In 1992, the Mississippi state-record largemouth bass caught out of Natchez State Park Lake weighed a little more than 18 pounds. Known for homing big bass, and with March the prime time when the big bass go to the beds, Natchez State Park Lake is the best place to catch a trophy bass. Two patterns will pay off in trophy bass there this month.

The primary pattern

Sight-fishing for female bass on the nest will produce big bass this month. But only take a picture, and then release the bass back into the water as quickly as possible. We don't want to kill any of these trophy females.

When I go to a lake to sight-fish for bass, I'll generally circle the lake and search for the white or the light-colored spots, usually on points and flats and in pockets, indicating a bass bed exists in that location.

Since the lake's only 240 acres, you can make the first pass around it fairly quickly. Then when you get ready to fish the places you've spotted, you usually can fish every bed you want to in one day.

Oftentimes as you move around the lake searching for bedding bass, you'll spook the bass in shallow water and see them swimming away. Identify the location of the bed, and mark its position. Return to that same spot 15 to 20 minutes later, and fish for bass.

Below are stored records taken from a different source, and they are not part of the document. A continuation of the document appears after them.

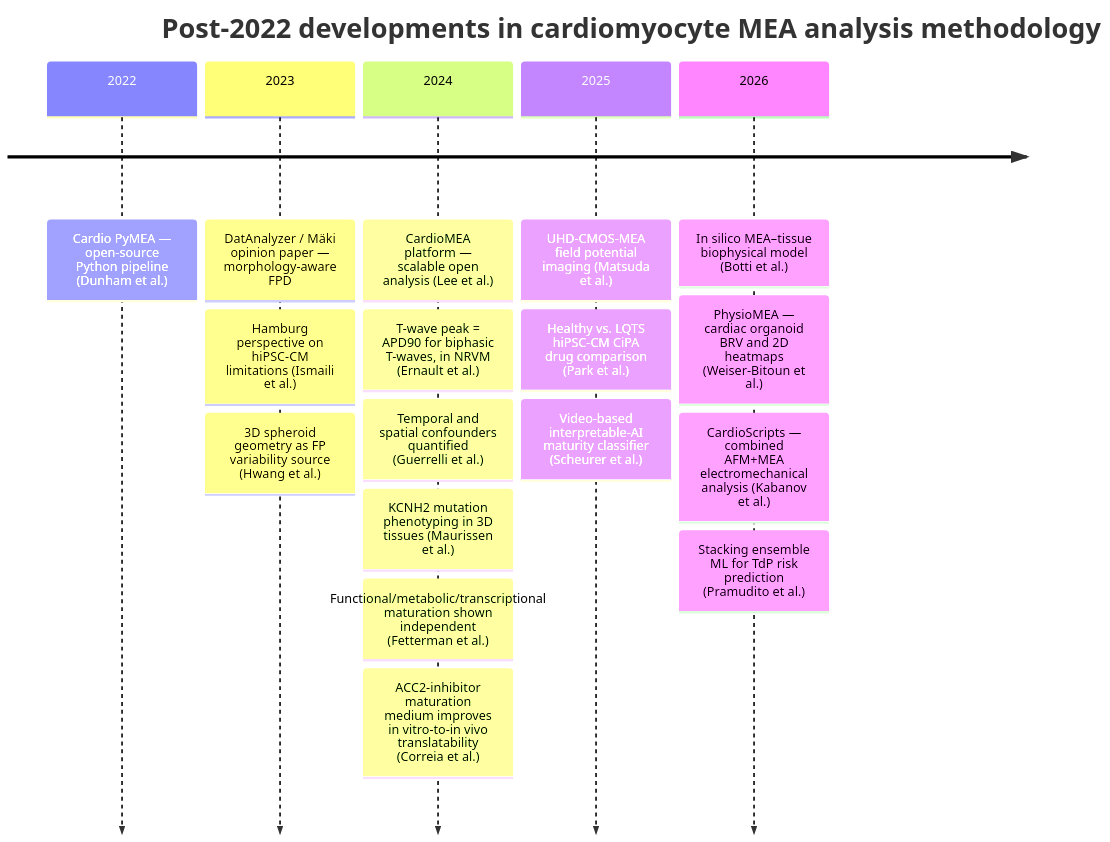
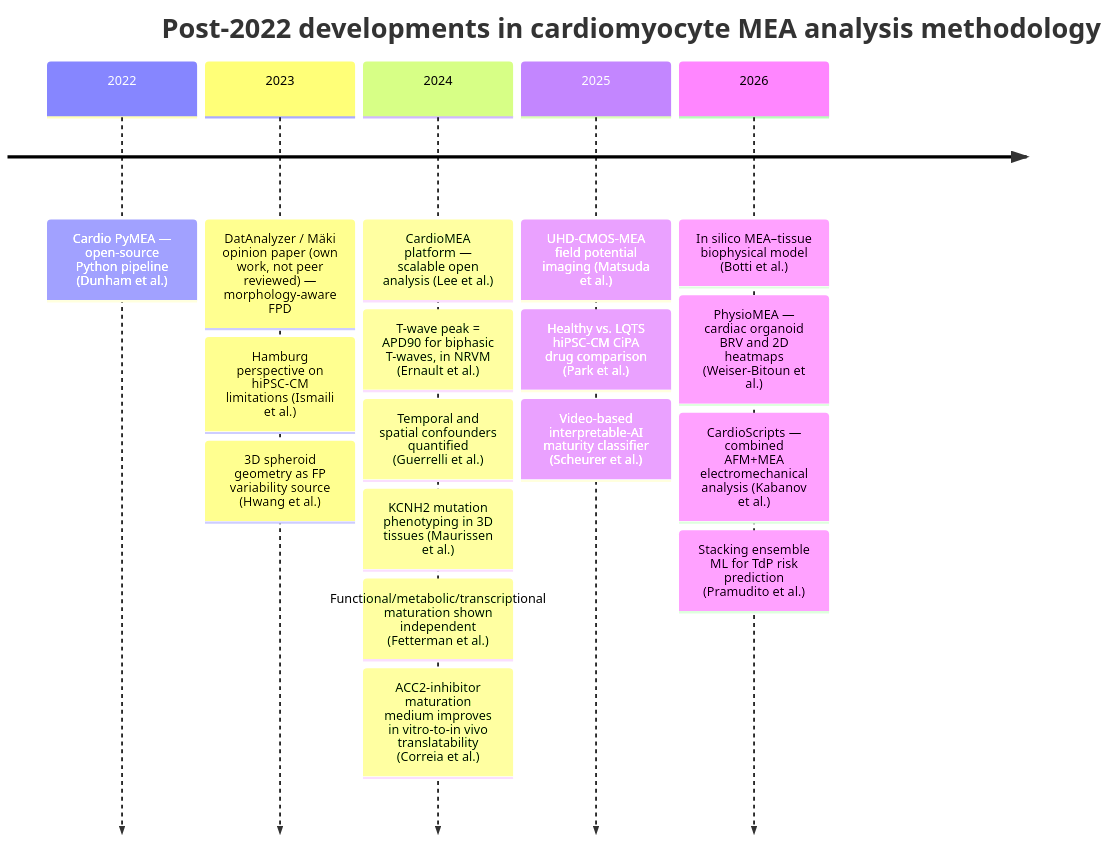
The first of 2 diagrams in main.md (AnaHill/MEA_review_llm_wiki), drawn with Mermaid before and after one commit. The commit also changed other lines of this file and 5 other files, not shown here.

````diff
--- a/main.md
+++ b/main.md
@@ -40,21 +40,21 @@
 ```mermaid
 timeline
     title Post-2022 developments in cardiomyocyte MEA analysis methodology
     2022 : Cardio PyMEA — open-source Python pipeline (Dunham et al.)
-    2023 : DatAnalyzer / Mäki opinion paper — morphology-aware FPD
+    2023 : DatAnalyzer / Mäki opinion paper (own work, not peer reviewed) — morphology-aware FPD
          : Hamburg perspective on hiPSC-CM limitations (Ismaili et al.)
          : 3D spheroid geometry as FP variability source (Hwang et al.)
     2024 : CardioMEA platform — scalable open analysis (Lee et al.)
          : T-wave peak = APD90 for biphasic T-waves, in NRVM (Ernault et al.)
          : Temporal and spatial confounders quantified (Guerrelli et al.)
          : KCNH2 mutation phenotyping in 3D tissues (Maurissen et al.)
          : Functional/metabolic/transcriptional maturation shown independent (Fetterman et al.)
          : ACC2-inhibitor maturation medium improves in vitro-to-in vivo translatability (Correia et al.)
     2025 : UHD-CMOS-MEA field potential imaging (Matsuda et al.)
          : Healthy vs. LQTS hiPSC-CM CiPA drug comparison (Park et al.)
          : Video-based interpretable-AI maturity classifier (Scheurer et al.)
     2026 : In silico MEA–tissue biophysical model (Botti et al.)
          : PhysioMEA — cardiac organoid BRV and 2D heatmaps (Weiser-Bitoun et al.)
          : CardioScripts — combined AFM+MEA electromechanical analysis (Kabanov et al.)
          : Stacking ensemble ML for TdP risk prediction (Pramudito et al.)
 ```
````
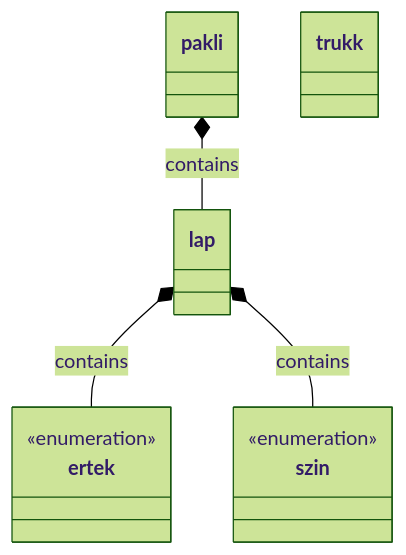
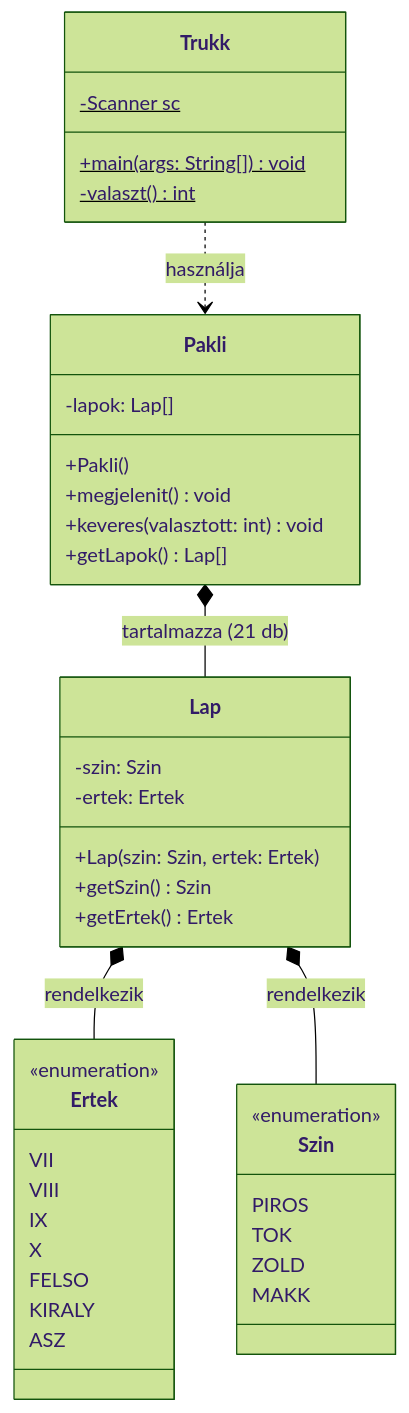
The diagram in drotvaz.mmd (csillageri05-spec/WhatTheDawgDoin-), drawn with Mermaid (forest theme) before and after one commit.

Commit message:
Drótváz kiegészitve
monke

```diff
--- a/drotvaz.mmd
+++ b/drotvaz.mmd
@@ -1,16 +1,46 @@
 classDiagram
-    class pakli
-    class lap
-    class trukk
-
-    class ertek {
-        <<enumeration>>
+    class Trukk {
+        -Scanner sc$
+        +main(args: String[])$ void
+        -valaszt()$ int
     }
 
-    class szin {
-        <<enumeration>>
+    class Pakli {
+        -lapok: Lap[]
+        +Pakli()
+        +megjelenit() void
+        +keveres(valasztott: int) void
+        +getLapok() Lap[]
     }
 
-    pakli *-- lap : contains
-    lap *-- ertek : contains
-    lap *-- szin : contains
+    class Lap {
+        -szin: Szin
+        -ertek: Ertek
+        +Lap(szin: Szin, ertek: Ertek)
+        +getSzin() Szin
+        +getErtek() Ertek
+    }
+
+    class Ertek {
+        <<enumeration>>
+        VII
+        VIII
+        IX
+        X
+        FELSO
+        KIRALY
+        ASZ
+    }
+
+    class Szin {
+        <<enumeration>>
+        PIROS
+        TOK
+        ZOLD
+        MAKK
+    }
+
+    Trukk ..> Pakli : használja
+    Pakli *-- Lap : tartalmazza (21 db)
+    Lap *-- Ertek : rendelkezik
+    Lap *-- Szin : rendelkezik
```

Keep your boat well away from the bass area, make extremely-long casts, and try to land your lure on the opposite side of the bed. I always wear polarized glasses to see the beds and the bass without having to deal with the glare from the water.

When I'm sight fishing, I'll be fishing a chartreuse or a green-pumpkin-colored Mann's HardNose Mosquito Hawk on 17-pound-test Berkley 100% Fluorocarbon Line. The chartreuse color enables me to see the bait as I move it along the bottom and to spot the bass's reaction to the bait. If the water's dingy, or I have to cast far into a spot where I can't watch the bait, I'll use green pumpkin.

When I make my cast, I want to land the lure well past the bed to keep from spooking the bass. Then I'll slowly hop, swim or reel the bait to the bass' bed and kill the bait, so it falls motionlessly into the bed. Generally you'll get a bite instantly, but the first bass you catch will be the male, which is smaller than the female bass. If I don't get a bite quickly, I'll dead-stick the bait by letting the Mosquito Hawk sit motionless for about 1 minute. I'll shake the line, causing the bait to quiver in the bed, and pull it all the way through the bed. Once the lure's out and away from the bed, I'll reel-in the Mosquito Hawk.

I'll make repeated casts to this same bed, until I get a bite or decide that the bass aren't biting that day. Next, I'll very quietly move closer to the bed to see if the bass are on the bed. If I see them, I'll change to a chartreuse-colored bait and watch the bait and the bass' reaction to it.

I'll have a really-good chance of catching that bass. Often the bass will pick-up the bait and blow it out of the bed, which means I need to quickly set the hook as soon as I see the bass take the bait into its mouth.

If I miss the bass and fail to set the hook, I'll cast back to the same bass. Many times the bass will pick-up the bait quicker the second time I cast to it than the first time. Each time a bass picks up the bait and doesn't get hooked, that bass will become more aggressive on the next cast.

With this type of fishing, you'll catch a number of small male bass weighing up to about 2-1/2-pounds, but you also may catch a big female trophy bass. Since this small lake homes number of big bass, if you choose the right day to fish, you should be able to catch several bass that weigh from 3- to 10-pounds each.

The Second Pattern

I'll also fish a large swim bait, like the 3:16 Lure Company Mission Fish swim bait. I prefer to fish the 7-inch bait in the bluegill color because it's Texas-rigged. I can fish it around grass, wood or any type of cover without getting hung-up.

I cast the Mission Fish swim bait past the bed, swim it up to the bed and then let it dive into the bed. This lure has a weight in the nose and dives nose-first toward the bottom when you kill it. The line goes through the nose of the fish. I use a No. 10 hook to tie on the line and Texas-rig the bait.

When the big swim bait gets into the bed, it stands-up nose-first like a bluegill trying to eat the bass's eggs. Those big female bass can't stand seeing that. So, most of the strikes will come as soon as you kill the swim bait, and it starts diving nose-first into the bed.

At Natchez State Park Lake, I'm primarily fishing for trophy bass that weigh 5 pounds or more. To catch trophy-sized bass in March, Natchez State Park Lake is the best place for you.